The personality of Incredible Crisis is established by the kicking musical score. Get this - Japanese ska. Seriously! And it sounds great. The main theme of the game is an upbeat ska rhythm, intermixed with Japanese phrases shouted out. It's catchy and fun. Though not all of the music is ska; some of it takes a more classical or jazzy bent, but as a whole, the music works well with the charm of the game.
But now we come to the problem spot. From mini-game to mini-game you go, just to find out what happens next. The mini-games aren't deep enough. You've got Taneo doing a dance routine like Bust-A-Groove. Etsuko is forced to play music accompanied by wolf-mask wearing bank robbers much like Beatmania. And loads of mini-games, from emptying out a sinking boat to running away from the globe of death, involve little more than wily button mashing similar to games from the Track and Field genre.
Furthermore, the continue system starts out on the difficult side.
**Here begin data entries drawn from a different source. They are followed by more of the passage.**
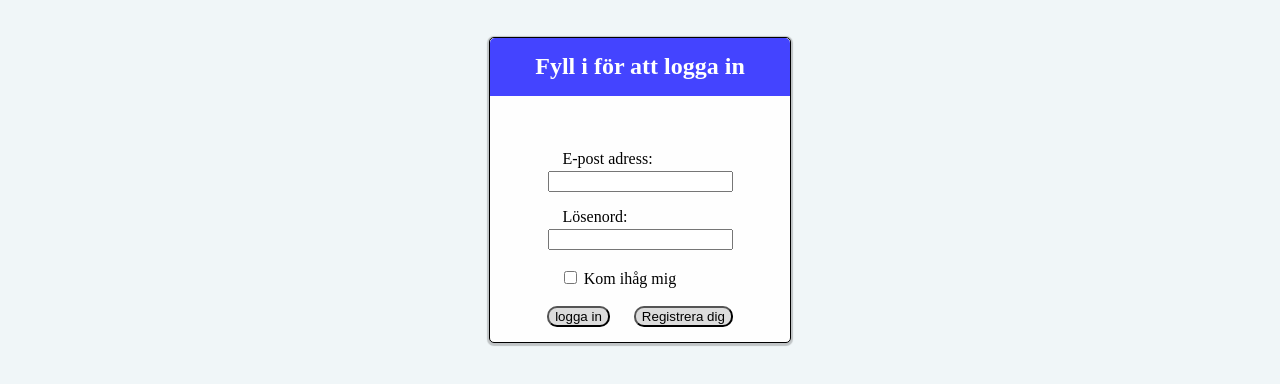
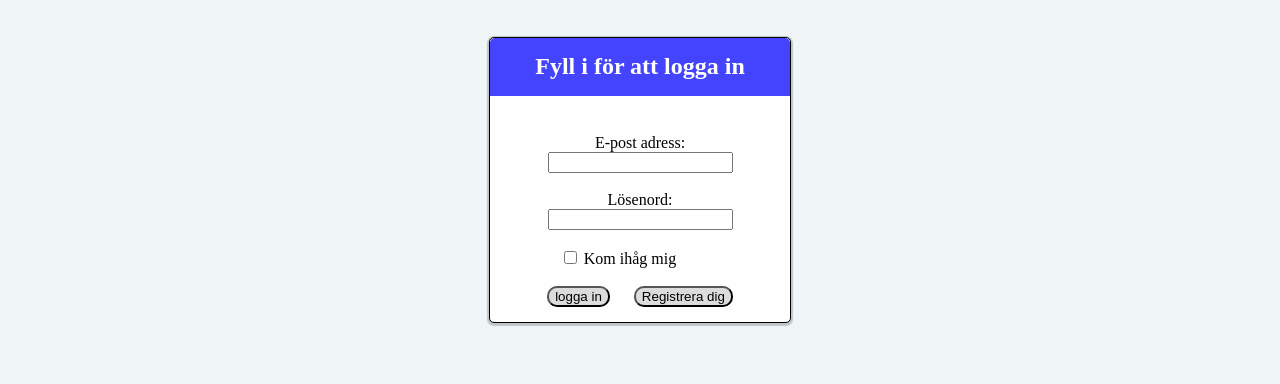
Before and after one commit to Grayfox665/uppgift1-loginsida, a plain HTML site: page index.html in a window 1280 px wide. Shown: the part 82-466 px from the top of the page. Drawn offline with Linux system fonts and the light colour scheme.

Commit message:
changed the paragraghs to labels. Removed the CSS stylings of paragraphs.

```diff
--- a/index.html
+++ b/index.html
@@ -12,10 +12,13 @@
     <form class="login-block">
         <h2 id="instruktion">Fyll i för att logga in</h2>
         <br>
-        <p id="E-post">E-post adress:</p>
-        <input type="text" name="e-post">
-        <p id="lösenord">Lösenord:</p>
-        <input type="password" name="password">
+        <label id="E-post">E-post adress:</label>
+        <br>
+        <input type="text" name="e-post" id="E-post">
+        <br><br>
+        <label id="lösenord">Lösenord:</label>
+        <br>
+        <input type="password" name="password" id="lösenord">
         <br><br>
         <input type="checkbox" id="Checkbox"> Kom ihåg mig
         <br><br>
--- a/style.css
+++ b/style.css
@@ -28,16 +28,6 @@ body{
     border-radius: 5px 5px 0px 0px;
 }
 
-#E-post{
-    margin-bottom: 3px;
-    margin-right: 65px;
-}
-
-#lösenord{
-    margin-bottom: 3px;
-    margin-right: 90px;
-}
-
 #Checkbox{
     margin-left: -40px;
 }
```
You are given limited continues, and if you lose them all, its "Game over, man." But once you get over that initial hitch of the first few levels, you'll be able to save and continue from your saves. After you complete each set of mini-games, you are graded for your work. The better your grades, the more additional continues you can earn.
Still, Incredible Crisis is just mini-game after mini-game, like the horribly boring Mario Party. The only compelling reason to play through them is to get to the next part of the bizarre story. But after you're all done, there's no strong reason to play it again, except for showing your friends Taneo and his wacky antics.
How can I describe Incredible Crisis? Wack? Yeah, that it. Wack...but not in the bad sense. After all, Incredible Crisis has taught me so many important lessons for my own life. Morals like "Steal not the Golden Pig or else it'll try to bring about apocalypse" or "Take alien UFOs to karaoke." If only there was more game underneath, then all would be well. As it stands, Incredible Crisis is a rental only (though it sells for a very affordable 20 bucks), not so much to play as to watch for its pure craziness. Sugoi!